Rhew, K., R. M. Baca, C. A. Ochs, and S. T. Threlkeld.  1999.  Freshwater Biology.  42, 99-109.
Schaus, M. H.  1997.  Nitrogen and phosphorous excretion by detritivorous gizzard shad in a reservoir ecosystem.  Limnology and Oceanography, 42(6), 1386-1397.
St. Johns River Water Management District, “Restoring Hope at Lake Apopka.” Florida Naturalist, 3rd Quarter 1999, 8-9.
Thomas, J.  1999.  The Story of Lake Apopka—A Historic Review.  Florida Naturalist, 3rd Quarter 1999, 6-7.
Toth, L. A.  1993.  The Ecological Basis of the Kissimmee River Restoration Plan.  Biological Sciences, Vol. 56, No. 1, 25-50.
Unlu, K.  1994.  Assessing Risk of Ground-Water Pollution From Land-Disposed Wastes.  Journal of Environmental Engineering, Vol. 120, No. 6, 1578-1594.
Veron, R. O., and H. S. Puri.  1964.  Geologic Map of Florida.  Div. Geol.
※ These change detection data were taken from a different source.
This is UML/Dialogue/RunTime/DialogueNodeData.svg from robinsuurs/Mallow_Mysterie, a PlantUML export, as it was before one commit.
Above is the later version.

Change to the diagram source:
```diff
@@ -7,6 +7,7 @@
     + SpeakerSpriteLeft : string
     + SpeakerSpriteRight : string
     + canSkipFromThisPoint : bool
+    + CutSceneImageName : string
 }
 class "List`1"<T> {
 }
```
Map Ser. No. 18. U.S. Geol. Surv. in coop. with Florida Board of Conserv., Tallahassee.
Williams, T.  1999.  Lessons From Lake Apopka.  Audubon; July 1999, v.101, 4, 64-72.
(1) Shad.  St. Johns Water Management District, “The Lake Apopka Restoration Project.”  March 21st, 2000.
(2)  St. Johns Water Management District, “Farmland is now becoming a marsh.”  Bill Graf.  March 20th, 2000.
(3)  St. Johns Water Management District, “Flow-way Allows Nature to Cleanse Lake Apopka.”  Hickenlooper, B.  March 20th, 2000.
(4)  Friends of Lake Apopka, “Lake Apopka History.”  March 14th, 2000.
(5)  St. Johns Water Management District, “Lake Apopka Restoration Project.”  March 12th, 2000.
(6)  St. Johns Water Management District, “Pesticide Analysis.”  March 12th, 2000.
(7)  Friends of Lake Apopka, “The Restoration Plan.”  March 14th, 2000.
(8)  Friends of Lake Apopka, “Restoration Problems Index.”  March 14th, 2000.